The funeral of Jimmy Orr, of Rumbletonlaw, Berwickshire, took place in early February. 
Jimmy was born on May 29, 1943 and died on January 29, 2017. There are very few people in life who have a huge influence on the lives of others, but to me and, I know, many others, Jimmy was one such man for all sorts of reasons. 
The following is mainly an extract from a touching eulogy delivered in a packed Greenlaw Church, to a lengthy round of applause, by his son, Jim. 
“James Orr was born at Southrig Farm, Blackridge, West Lothian, as the eldest son of Henry and Annie Orr. 
“In due course, he was joined by siblings Betsy, Davy, Margaret and Harry, while meantime the family had also moved to Charlesfield, in Livingston. In 1954, the family moved east again to Penston, at Macmerry, in East Lothian, where his brothers, Clelland and Duncan, were born.
“It was as a young lad at Penston that Jimmy’s love for farming and especially livestock was formed. Jimmy was a born and talented trader and as a young lad he would skip school and get a lift in on a float to the livestock markets in Edinburgh where he honed his skills in the auction rings – a talent which was to serve him well for the rest of his life. 
“The young Jimmy had other talents though and apart from learning the accordion, he was a keen footballer and a talented rugby player.
“In 1960 Jimmy was to meet Marguerite Dudgeon – or Maggie as he would fondly call her for the next 56 years – and they married in 1962 and started married life together in a cottage at Penston. Son Brian was born in 1964, and was joined by son Ronnie in 1966.
“That same year the family acquired the farm of Hillhead at Carberry, where Jimmy and Marguerite were to set up home for the next 27 years. The family was completed with the arrival of Jim in 1967 and Carol in 1970.
“In 1991, Jimmy set up his own company and acquired Rumbletonlaw in his own right, to where the family moved in 1993. 
“The early years were tough, though and it is testament to the man that the farm is now hugely improved and virtually unrecognisable from what he bought almost 25 years ago.
“Jimmy’s life was touched by tragedy on more than one occasion. His great friend Jackie Gordon was killed in a crash on the circuit at Knockhill in the 1980s, but nothing hurt or affected him more than the loss of his eldest son, Brian, in 2003. 
“Jimmy was very low after Brian’s passing, but being the man he was, it was business as usual although he dealt with the pain in his own way.”
Jim told the story at the church of his fond memories of the family summer holidays in Scotland. Every year without fail the car would be loaded up and would head west to Dalmally, Oban and Fort William. 
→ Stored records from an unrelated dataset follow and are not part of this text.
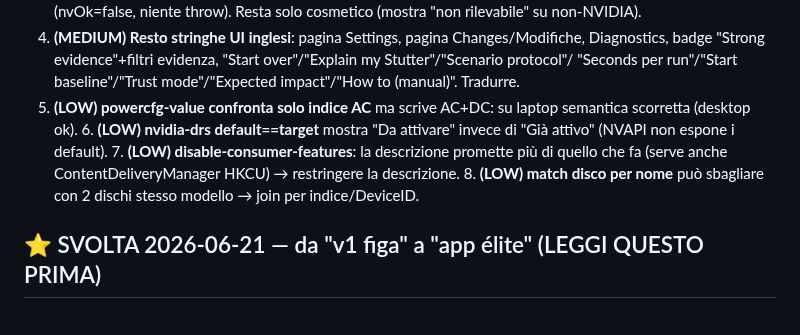
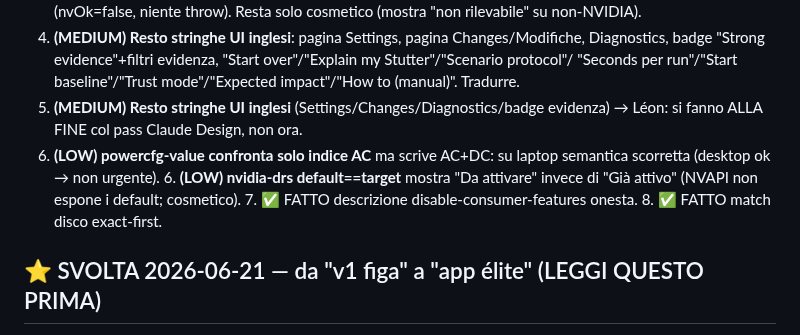
Before and after one commit to Leongithacc/Verdict, a Markdown page: docs/NEXT_SESSION.md, the part around the change. GitHub-like rendering.

Commit message:
docs: marca #7/#8 fatti; #4 traduzioni rimandate a Claude Design

```diff
--- a/docs/NEXT_SESSION.md
+++ b/docs/NEXT_SESSION.md
@@ -17,11 +17,12 @@ pipe async in RealPowerCfg/RealBcdEdit.Run (anti-deadlock), ~25 stringhe UI trad
 4. **(MEDIUM) Resto stringhe UI inglesi**: pagina Settings, pagina Changes/Modifiche, Diagnostics,
    badge "Strong evidence"+filtri evidenza, "Start over"/"Explain my Stutter"/"Scenario protocol"/
    "Seconds per run"/"Start baseline"/"Trust mode"/"Expected impact"/"How to (manual)". Tradurre.
+4. **(MEDIUM) Resto stringhe UI inglesi** (Settings/Changes/Diagnostics/badge evidenza) → Léon: si
+   fanno ALLA FINE col pass Claude Design, non ora.
 5. **(LOW) powercfg-value confronta solo indice AC** ma scrive AC+DC: su laptop semantica scorretta
-   (desktop ok). 6. **(LOW) nvidia-drs default==target** mostra "Da attivare" invece di "Già attivo"
-   (NVAPI non espone i default). 7. **(LOW) disable-consumer-features**: la descrizione promette più di
-   quello che fa (serve anche ContentDeliveryManager HKCU) → restringere la descrizione. 8. **(LOW)
-   match disco per nome** può sbagliare con 2 dischi stesso modello → join per indice/DeviceID.
+   (desktop ok → non urgente). 6. **(LOW) nvidia-drs default==target** mostra "Da attivare" invece di
+   "Già attivo" (NVAPI non espone i default; cosmetico). 7. ✅ FATTO descrizione disable-consumer-features
+   onesta. 8. ✅ FATTO match disco exact-first.
 
 ## ⭐ SVOLTA 2026-06-21 — da "v1 figa" a "app élite" (LEGGI QUESTO PRIMA)
 Léon ha guardato l'app e l'ha sentita "fatta da un bambino": troppe voci NON azionabili,
```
But it was not for the scenery, but rather for the markets. Buying and selling cattle was Jimmy’s passion and summer holidays certainly didn’t change that. 
There was a surprise for the family one year. They were about to go overseas and take in a cruise at the same time! Overseas of course was a trip to Islay  where Jimmy was to judge cattle, and the cruise was a trip on the cattle boat back to Oban. 
Jimmy was an able farmer, an astute businessman and a great judge of livestock, but above all as Jim described him he was ‘the master of the auction ring’. As anybody that did business with Jimmy will testify, he was well known for calling a spade a spade, and certainly did not suffer fools gladly. 
It was a true privilege to have known Jimmy Orr. I and many others have lost a great friend, and in my own case, a trusted counsel and mentor who influenced my life enormously. His family have lost much more, and our thoughts are with them at this sad time.